Why are they there?
Yard fungi like these are a normal part of nature. Most help decompose fallen trees, dead logs, mulch, grass blades, and other dead wood and organic matter. You’ll often find mushroom types growing up from the decaying roots of trees that were cut down years ago (or from around dying trees).
Fungi are at work in the ground throughout the season, but people notice them mainly during their reproductive phase. That’s when they send up the familiar stems and caps of a mushroom or those odd orange appendages known as “stinkhorns.” These are the parts that produce the fungal equivalent of seeds – “spores” – that keep the organism’s life cycle going.
What to do?
Most fungal growths are harmless, amounting to a nuisance to those trying to grow a green-carpet lawn. Some are even edible, but the bad news is that a few also are poisonous. So if you’re not absolutely sure which is which – and/or have kids or pets around that might try to sample fungal growths – the safe route is to collect them, bag them, and toss them. (If a toddler or pet eats a suspicious fungus, call the Poison Control Center hotline for guidance at 800-222-1222.) Otherwise, just ignore them or kick them over to dry and decay if you don’t like the look.
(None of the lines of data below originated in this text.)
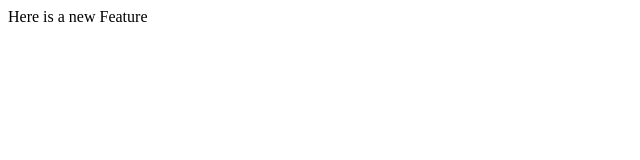
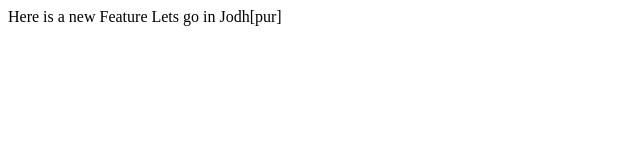
Before and after one commit to ads10071999/lec1, a plain HTML site: page index.html in a window 1280 px wide. Shown: the whole page, without its empty margins (0-640 px from the left). Drawn offline with Linux system fonts and the light colour scheme.

Commit message:
Changes made

```diff
--- a/index.html
+++ b/index.html
@@ -7,5 +7,7 @@
 </head>
 <body>
 	Here is a new Feature
+	Lets go
+	in Jodh[pur]
 </body>
 </html>
```
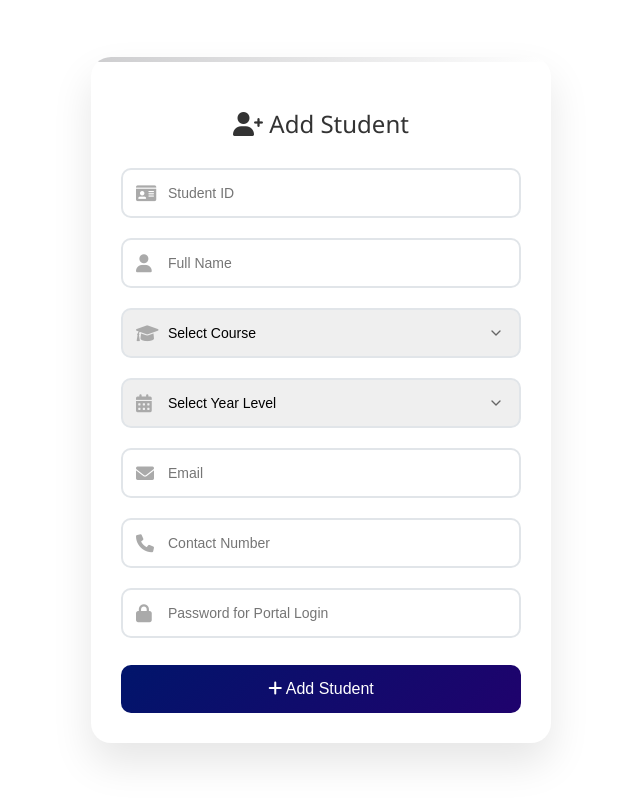
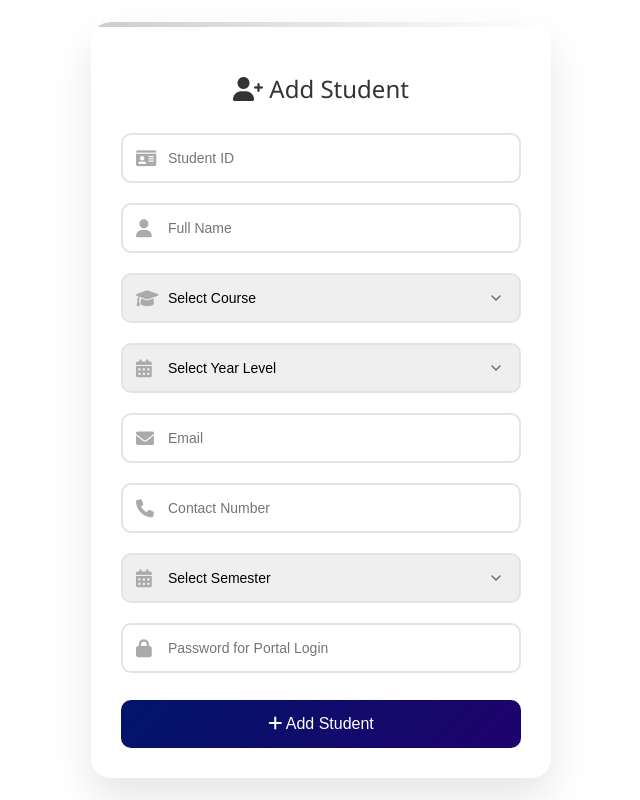
Before and after one commit to cabrerajm12/BILLING_PROJECT, a PHP site: page /admin_add_student.php in a window 1280 px wide. Shown: the whole page, without its empty margins (319-959 px from the left). Run offline with PHP 8.4, Linux system fonts and the light colour scheme.

Commit message:
added code

```diff
--- a/admin_add_student.php
+++ b/admin_add_student.php
@@ -11,13 +11,14 @@ if ($_SERVER["REQUEST_METHOD"] == "POST") {
     $year_level = $_POST["year_level"];
     $email = $_POST["email"];
     $contact = $_POST["contact"];
+    $semester = $_POST["semester"];
     $password = $_POST["password"];
 
     // Insert student into database
     $sql = "INSERT INTO students
-            (student_id, password, full_name, course, year_level, email, contact_number, tuition_total, tuition_paid)
+            (student_id, password, full_name, course, year_level, email, contact_number, semester, tuition_total, tuition_paid)
             VALUES
-            ('$student_id', '$password', '$name', '$course', '$year_level', '$email', '$contact', 0, 0)";
+            ('$student_id', '$password', '$name', '$course', '$year_level', '$email', '$contact', '$semester', 0, 0)";
 
     if ($conn->query($sql) === TRUE) {
         $message = "Student successfully added!";
@@ -201,6 +202,14 @@ if ($_SERVER["REQUEST_METHOD"] == "POST") {
                 <input type="text" name="contact" placeholder="Contact Number" required>
             </div>
             <div class="form-group">
+                <i class="fas fa-calendar-alt"></i>
+                <select name="semester" required>
+                    <option value="">Select Semester</option>
+                    <option value="1st Semester">1st Semester</option>
+                    <option value="2nd Semester">2nd Semester</option>
+                </select>
+            </div>
+            <div class="form-group">
                 <i class="fas fa-lock"></i>
                 <input type="password" name="password" placeholder="Password for Portal Login" required>
             </div>
--- a/admin_dashboard.php
+++ b/admin_dashboard.php
@@ -108,7 +108,7 @@ include "config.php";
     <div class="table-container">
         <?php
 
-        $sql = "SELECT student_id, full_name, course, year_level, email, contact_number
+        $sql = "SELECT student_id, full_name, course, year_level, email, contact_number, semester
                 FROM students
                 ORDER BY student_id DESC";
 
@@ -127,6 +127,7 @@ include "config.php";
                             <th>Year</th>
                             <th>Email</th>
                             <th>Contact No.</th>
+                            <th>Semester</th>
                         </tr>
                     </thead>
                     <tbody>";
@@ -139,6 +140,7 @@ include "config.php";
                         <td>" . htmlspecialchars($row["year_level"]) . "</td>
                         <td>" . htmlspecialchars($row["email"]) . "</td>
                         <td>" . htmlspecialchars($row["contact_number"]) . "</td>
+                        <td>" . htmlspecialchars($row["semester"]) . "</td>
                       </tr>";
             }
 
```
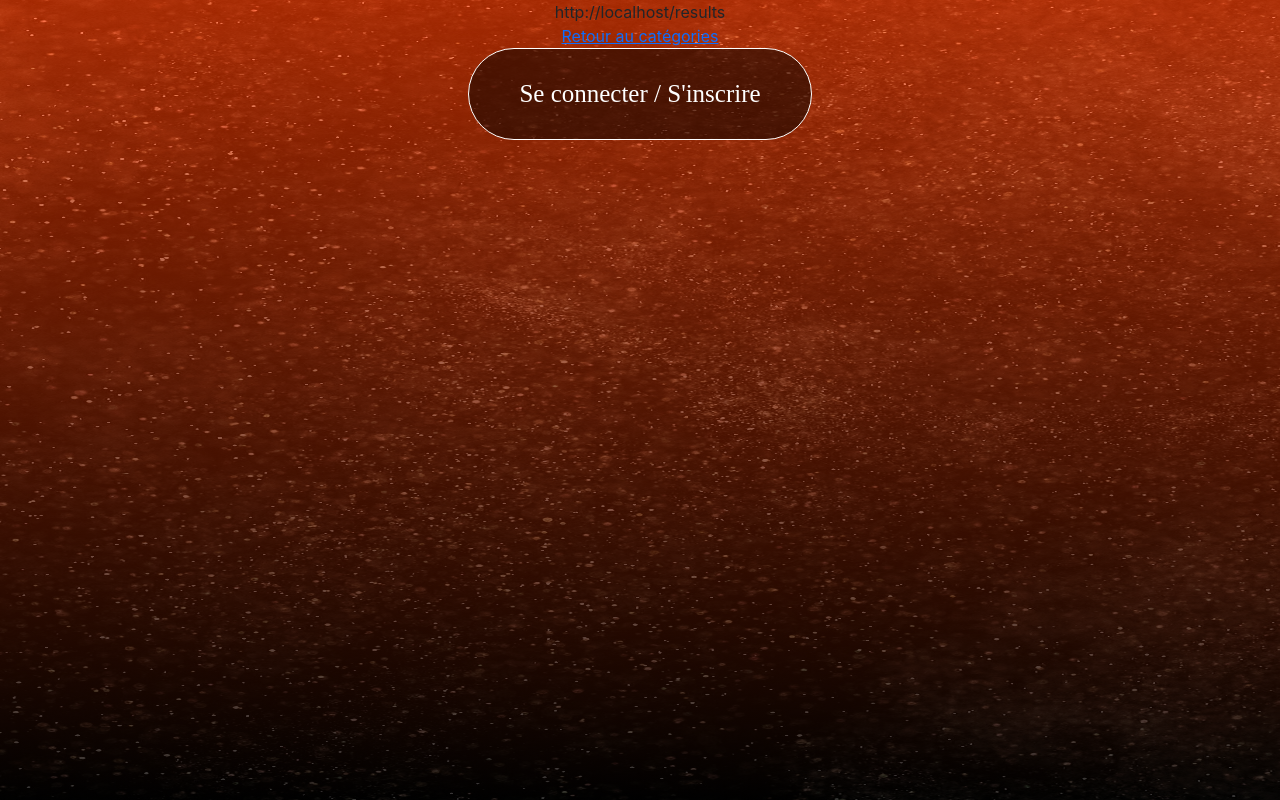
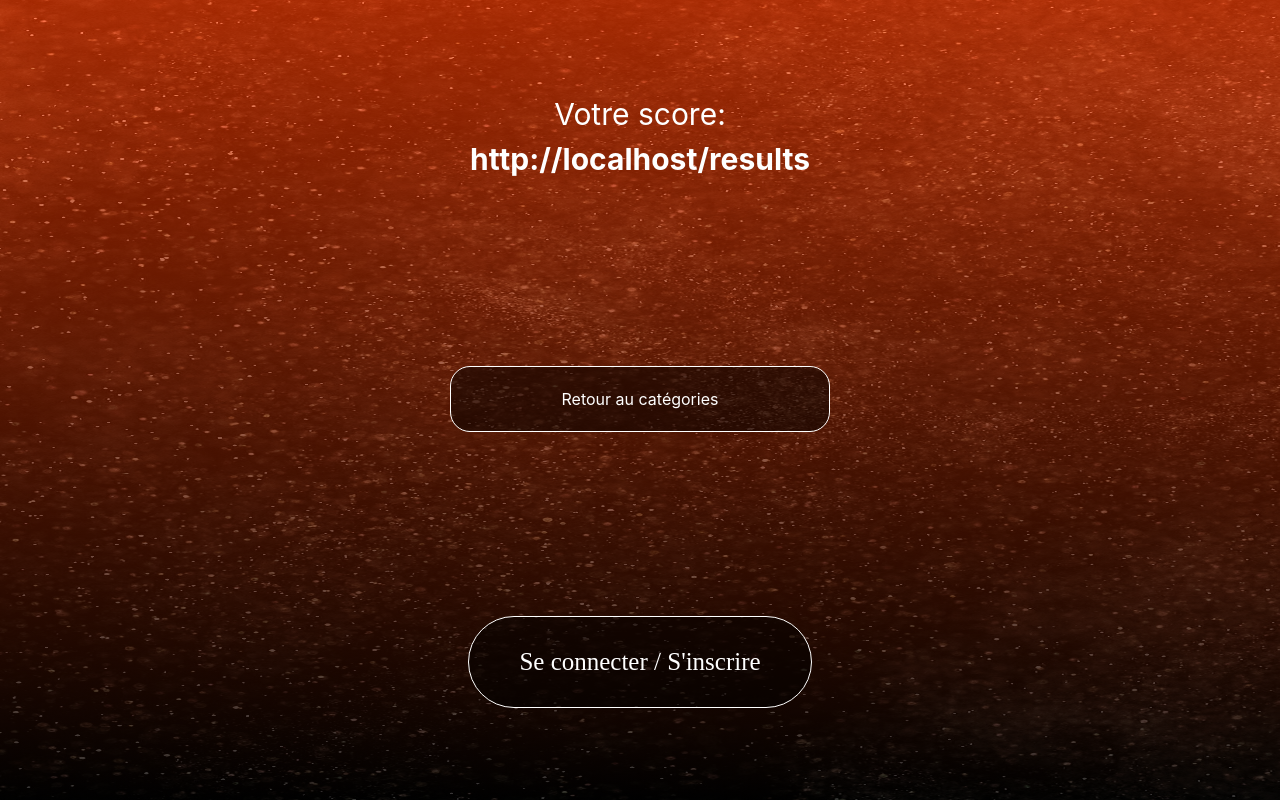
Before and after one commit to Sarah-Katz/Quizz-Brief-Dev-Front, a React (Create React App) app: page /results in a window 1280 px wide. Built offline with nearby package versions, Linux system fonts and the light colour scheme; the HTML template or start-up script is replaced by a standard one; a web font is replaced by a local one.

Commit message:
cursor + page results

```diff
--- a/src/components/EscapeGame/escapeGame.css
+++ b/src/components/EscapeGame/escapeGame.css
@@ -1,4 +1,4 @@
-.fermer{
+.fermer svg{
     position: absolute;
     right: 20px;
     top: 20px;
@@ -10,6 +10,7 @@
     height: 40px;
     border-radius: 50%;
     padding: 3px;
+    cursor: pointer;
 }
 .container-confirm{
     position: absolute;
--- a/src/pages/Quizz/Quizz.css
+++ b/src/pages/Quizz/Quizz.css
@@ -10,15 +10,14 @@
     border-radius: 20px;
     border: none;
     font-size: 30px;
+    cursor: pointer;
 }
 .container-question{
     height: 100vh;
     display: flex;
     flex-direction: column;
-    justify-content: center;
+    justify-content: space-around;
     align-items: center;
-    gap: 40px;
-
 }
 .container-question ul{
     list-style: none;
@@ -37,9 +36,8 @@
     color: #6C001B;
     font-weight: bold;
     width: 428px;
-    height: 120px;
     padding: 30px 20px;
-    margin-bottom: 50px;
+    font-size: 26px;
 }
 .container-question ul{
     display: flex;
@@ -54,6 +52,8 @@
     width: 380px;
     padding: 20px;
     color: white;
+    cursor: pointer;
+    font-size: 24px;
 }
 .container-bonne-reponse{
     color: white;
@@ -63,7 +63,7 @@
     justify-content: center;
     flex-direction: column;
     align-items: center;
-    gap: 100px;
+    gap: 50px;
 }
 .note{
     background-color: white;
@@ -89,8 +89,8 @@
     color: #6C001B;
     font-weight: bold;
     width: 428px;
-    height: 120px;
     padding: 30px 20px;
+    font-size: 26px;
 }
 .reponse-correct{
     font-size: 30px;
--- /dev/null
+++ b/src/pages/Results/Results.css
@@ -0,0 +1,24 @@
+.results-container{
+    display: flex;
+    flex-direction: column;
+    justify-content: space-around;
+    align-items: center;
+    width: 100vw;
+    height: 100vh;
+}
+.results-container a{
+    text-decoration: none;
+    background: rgba(0, 0, 0, 0.5);
+    border-radius: 20px;
+    border: 1px solid white;
+    width: 380px;
+    padding: 20px;
+    color: white;
+}
+.results-score{
+    color: white;
+    font-size: 30px;
+}
+.score{
+    font-weight: bold;
+}
--- a/src/pages/Results/Results.jsx
+++ b/src/pages/Results/Results.jsx
@@ -1,14 +1,18 @@
 import LoginButton from '../../components/LoginButton/loginButton';
 // import NavMenu from '../../components/NavMenu/NavMenu'
 import { Link } from 'react-router-dom';
+import '../Results/Results.css'
 
 export default function Results({first}) {
     const isLogged = localStorage.getItem('isLogged');
     var paramUrl = window.location.href.split('http://localhost:3000/results?note=')
     return (
-        <div>
-            {/* <NavMenu /> */}
-            <div className='results-container'>{paramUrl}</div>
+        <div className='results-container'>
+
+            <div className='results-score'>
+                <div>Votre score:</div>
+                <div className='score'>{paramUrl}</div>
+            </div>
             <Link to='/categories'>Retour au catégories</Link>
             <LoginButton />
         </div>
```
Colder weather eventually will end the life cycle for the season, and the growths will fade away on their own. Unlike weeds, products aren’t readily available that prevent fungi from spreading or sprouting.